“They [the Yankee players] believe they have something to prove after that disaster last year,” he said.

Asked by Yahoo Sports what he thinks went haywire a year ago, Steinbrenner cited two main factors: injuries and underperformance.

“Clearly, we had a lot of injuries, but too many of our good position players just did not play up to their potential,” he said. “We couldn't score runs.”

That assessment lines up with the Yankees’ offseason. The biggest acquisition of their winter, all-world slugger Juan Soto, will be a significant and immediate boost to an offense that finished 25th in runs scored last year.

To add Soto and his bulky $31 million salary, the Yankees were willing to push the team’s payroll past the $290 million mark, beyond the highest apron of MLB’s luxury-tax threshold. For Steinbrenner, who has occasionally drawn the ire of fans for lacking the gunslinging, win-at-all-costs approach of his late father, the added investment is something of a pivot.

Steinbrenner has previously expressed that he doesn’t see a $300 million payroll as necessary to win a championship, something he reiterated Thursday. In his mind, anything in the upper ranges of $200 million should be enough. And at this point, any further additions to the Yankees’ roster — Blake Snell, Cody Bellinger, Jordan Montgomery and Matt Chapman remain free agents — would likely shoot the team beyond Steinbrenner’s comfort zone.

Still, he stopped short of calling the team’s winter done and dusted.

“I think we have a championship-caliber team right now,” he said. “But we haven't stopped looking to improve.

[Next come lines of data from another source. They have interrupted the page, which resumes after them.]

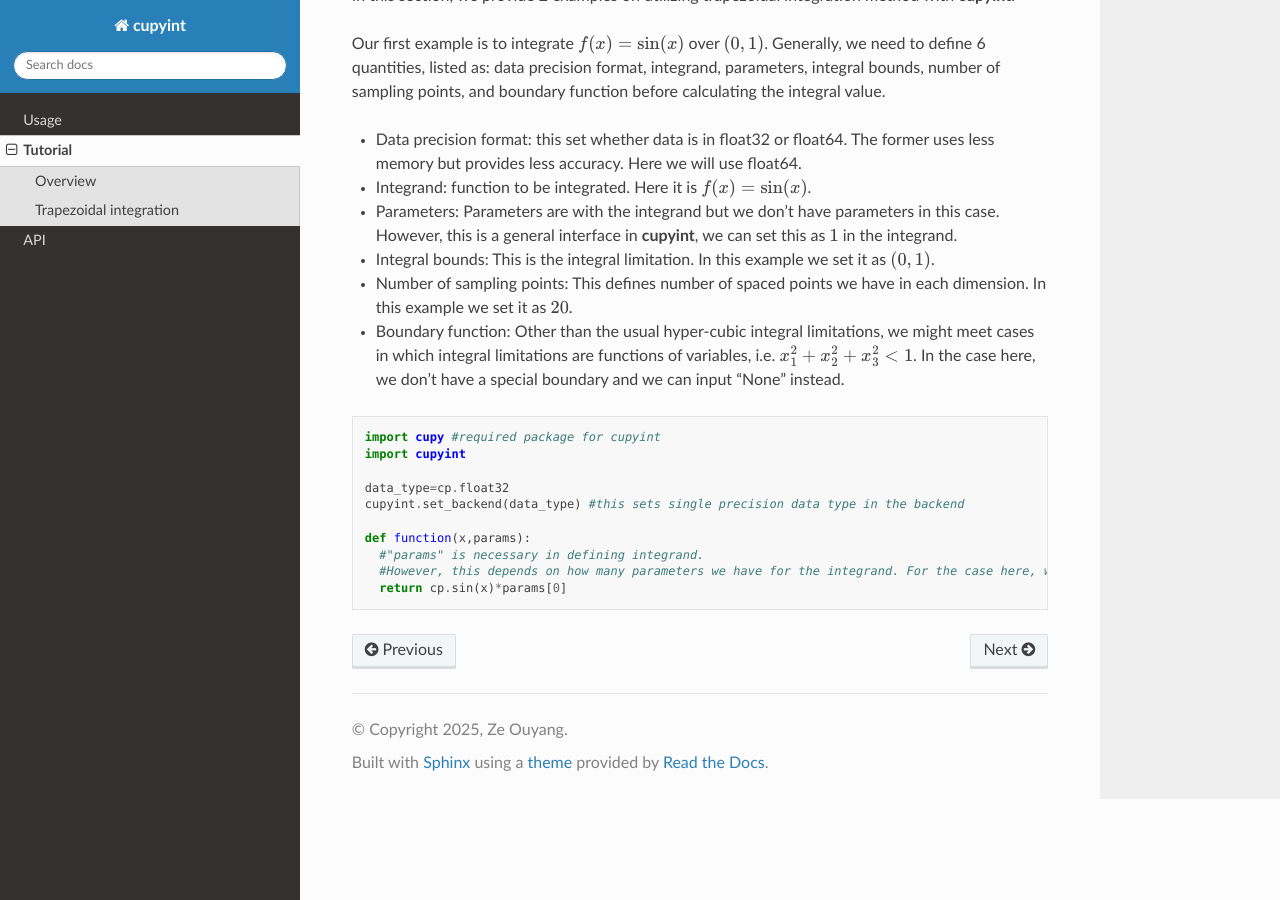
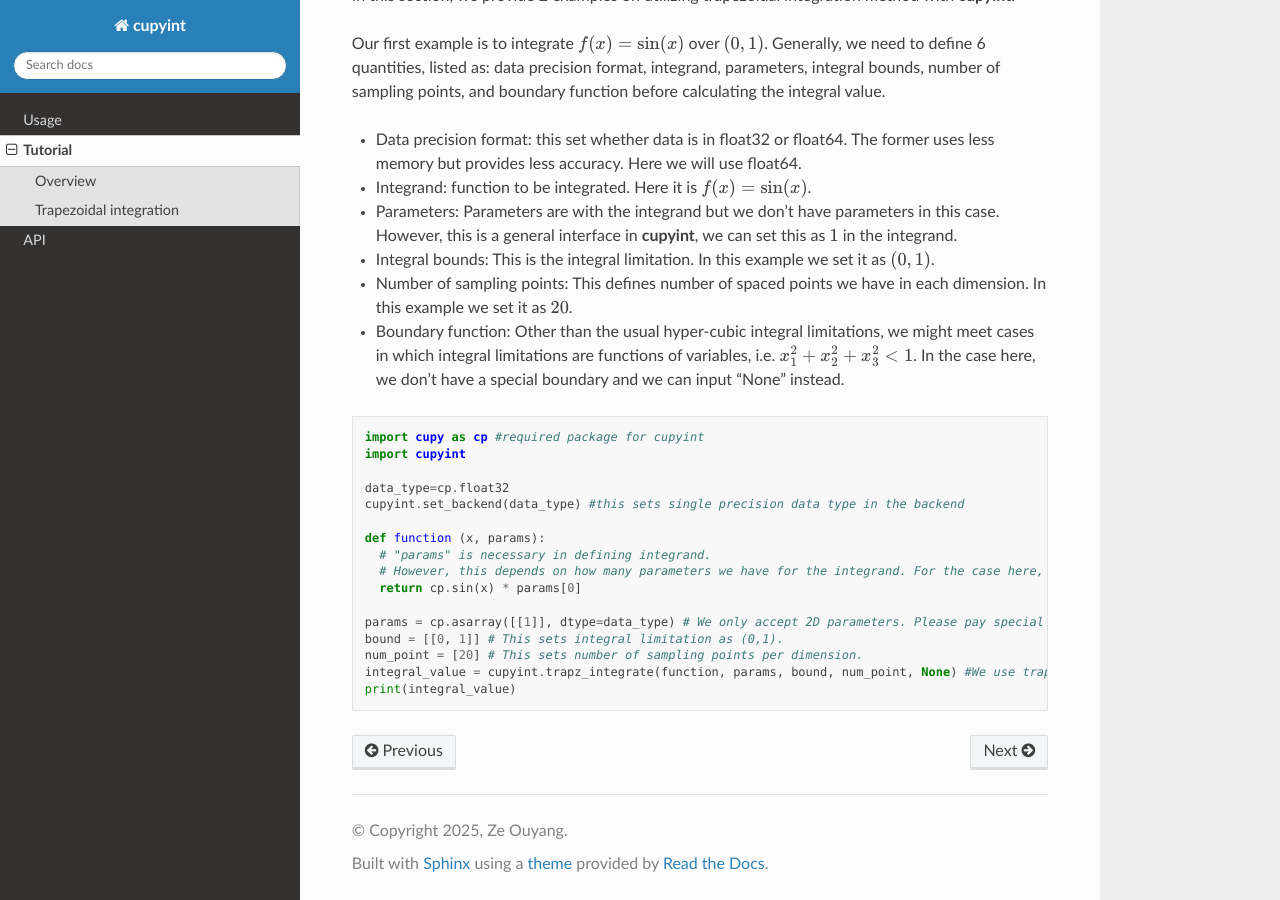
Before and after one commit to ze-ouyang/cupyint_doc, a Sphinx documentation site: the page built from docs/source/tutorial.rst, in a window 1280 px wide and 900 px high, scrolled down 1057 px. Built offline with Sphinx 7.4.7 and the Read the Docs theme 3.1.0, drawn with Linux system fonts in a browser that asks for light colours.

Commit message:
Update tutorial.rst

```diff
--- a/docs/source/tutorial.rst
+++ b/docs/source/tutorial.rst
@@ -46,13 +46,19 @@ Our first example is to integrate :math:`f(x)=\mathrm{sin}(x)` over :math:`(0,1)
 
 .. code-block:: python
 
-  import cupy #required package for cupyint
+  import cupy as cp #required package for cupyint
   import cupyint
 
   data_type=cp.float32
   cupyint.set_backend(data_type) #this sets single precision data type in the backend
 
-  def function(x,params):
-    #"params" is necessary in defining integrand.
-    #However, this depends on how many parameters we have for the integrand. For the case here, we will set "params" to 1 later.
-    return cp.sin(x)*params[0]
+  def function (x, params):
+    # "params" is necessary in defining integrand.
+    # However, this depends on how many parameters we have for the integrand. For the case here, we will set "params" to 1 later.
+    return cp.sin(x) * params[0]
+
+  params = cp.asarray([[1]], dtype=data_type) # We only accept 2D parameters. Please pay special attention.
+  bound = [[0, 1]] # This sets integral limitation as (0,1).
+  num_point = [20] # This sets number of sampling points per dimension.
+  integral_value = cupyint.trapz_integrate(function, params, bound, num_point, None) #We use trapz_integrate function
+  print(integral_value)
```
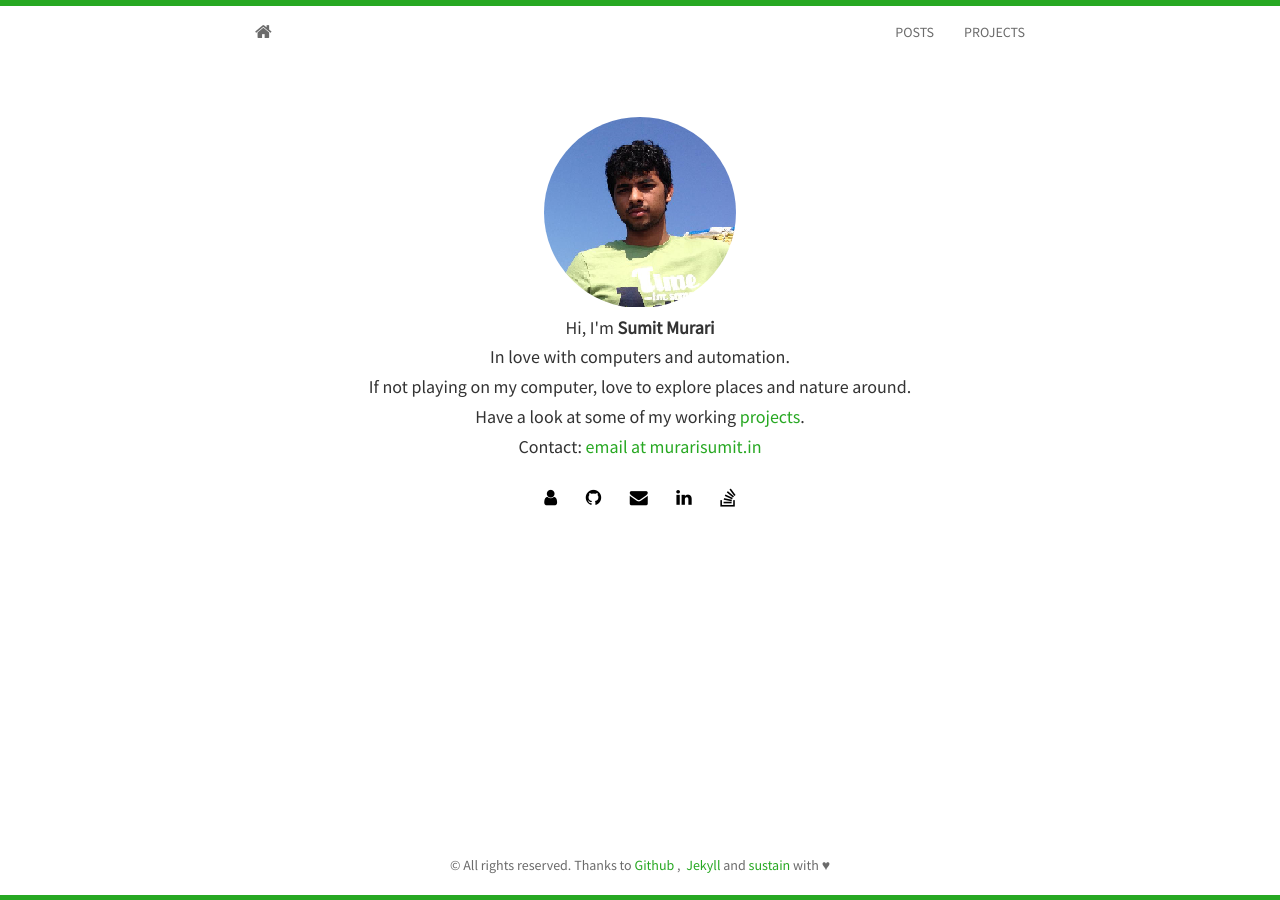
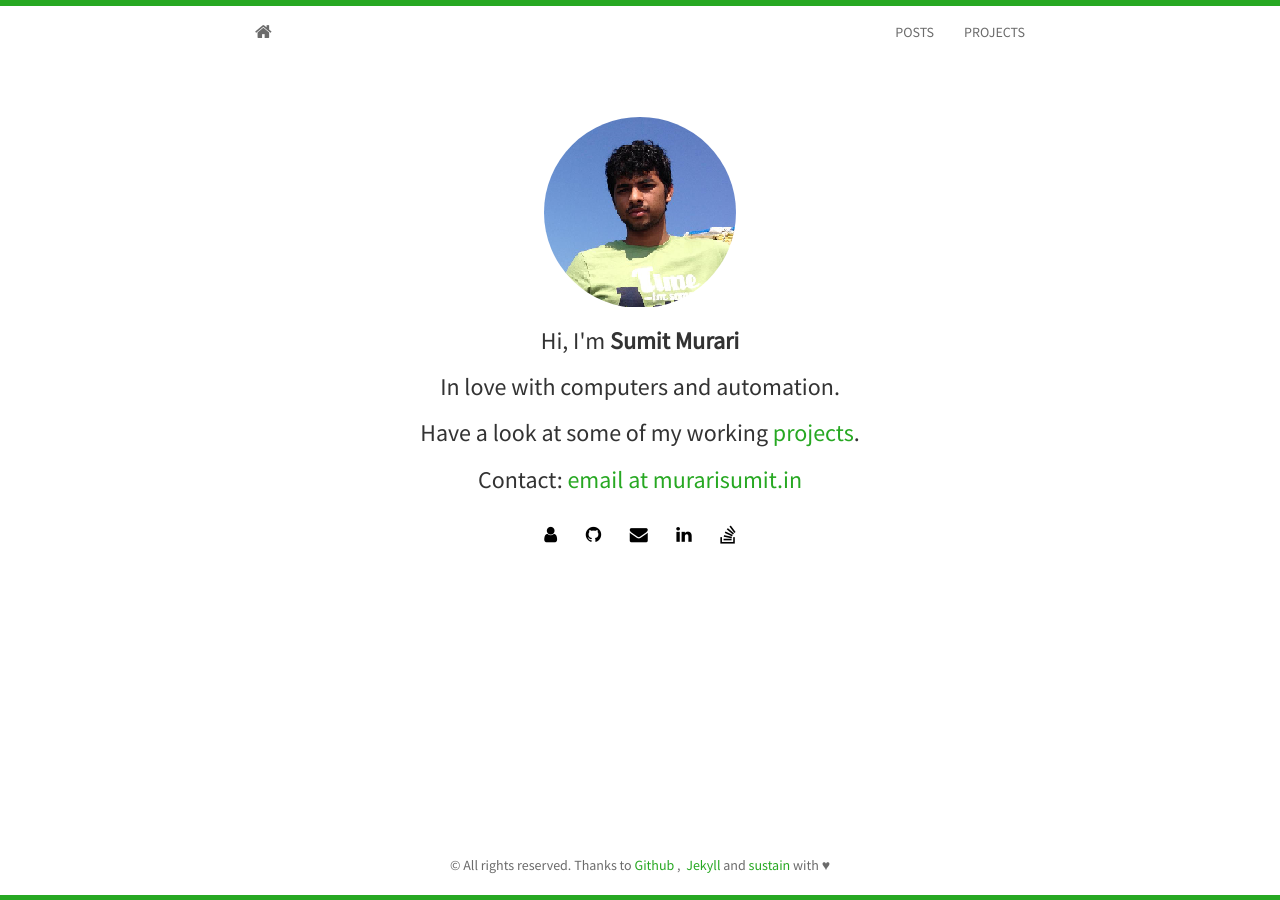
Before and after one commit to murarisumit/murarisumit.github.io, a Jekyll site: the page built from index.html, in a window 1280 px wide. Built offline with Jekyll 4.4.1, drawn with Linux system fonts in a browser that asks for light colours; nearby versions of some CDN libraries; the list of posts is cut into pages by our own code.

Commit message:
Tweaked index page

```diff
--- a/index.html
+++ b/index.html
@@ -8,12 +8,11 @@ layout: home
 	  <div class="avatar">
 		<img class="img-circle" src="{{ site.baseurl }}static/img/{{ site.avatar }}" alt="Responsive image">
 	  </div>
-        <h4>Hi, I'm <b>  {{ site.author }}</b> </h4>
+        <h3>Hi, I'm <b>  {{ site.author }}</b> </h3>
 				<center>
-				<h4> In love with computers and automation.</h4>
-				<h4> If not playing on my computer, love to explore places and nature around. </h4>
-      <h4>Have a look at some of my working <a href="https://github.com/{{ site.github }}"> projects</a>.</h4>
-      <h4>Contact: <a href="mailto:{{ site.email }}?Subject=Hello%20Sumit"> email at murarisumit.in </a></h4>
+				<h3> In love with computers and automation.</h3>
+      <h3>Have a look at some of my working <a href="https://github.com/{{ site.github }}"> projects</a>.</h3>
+      <h3>Contact: <a href="mailto:{{ site.email }}?Subject=Hello%20Sumit"> email at murarisumit.in </a></h3>
 			</center>
 	  {% include social.html %}
 	</div>
```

And we never will.”

Because the Yankees parted with a number of young, promising pitchers to add Soto, Steinbrenner voiced concerns about the club’s upper-level pitching depth. He specifically mentioned prospects Will Warren and Chase Hampton as arms other teams have inquired about but whom the Yankees see as part of their plans for 2024 and beyond.

He admitted that the Yankees offered a significant deal to new Dodger Yoshinobu Yamamoto but at some point went “pencils down” as the dollar figure continued to rise. The club’s fruitless pursuit of the Japanese fireballer was an area of some consternation for the fan base during the long offseason.

“The depth is somewhat concerning to me,” Steinbrenner acknowledged. “But the rotation as it stands is a very good one.”

Sources indicated to Yahoo Sports that the Yankees, at various points throughout the winter, have also been engaged with the White Sox on starter Dylan Cease. While such diligence is extremely commonplace, that dynamic, as well as the Yankees’ addition of free-agent arm Marcus Stroman and their heavy interest in Yamamoto, only further highlights the internal discomfort about the starting rotation.

But as the calendar inches toward Opening Day, Steinbrenner is turning the page. He says the team’s mindset this season is different, more determined, wholly focused on making up for last year’s tidal wave of mediocrity.

“I think these guys really believe they have something to prove,” he said. “And they're ready to do it.”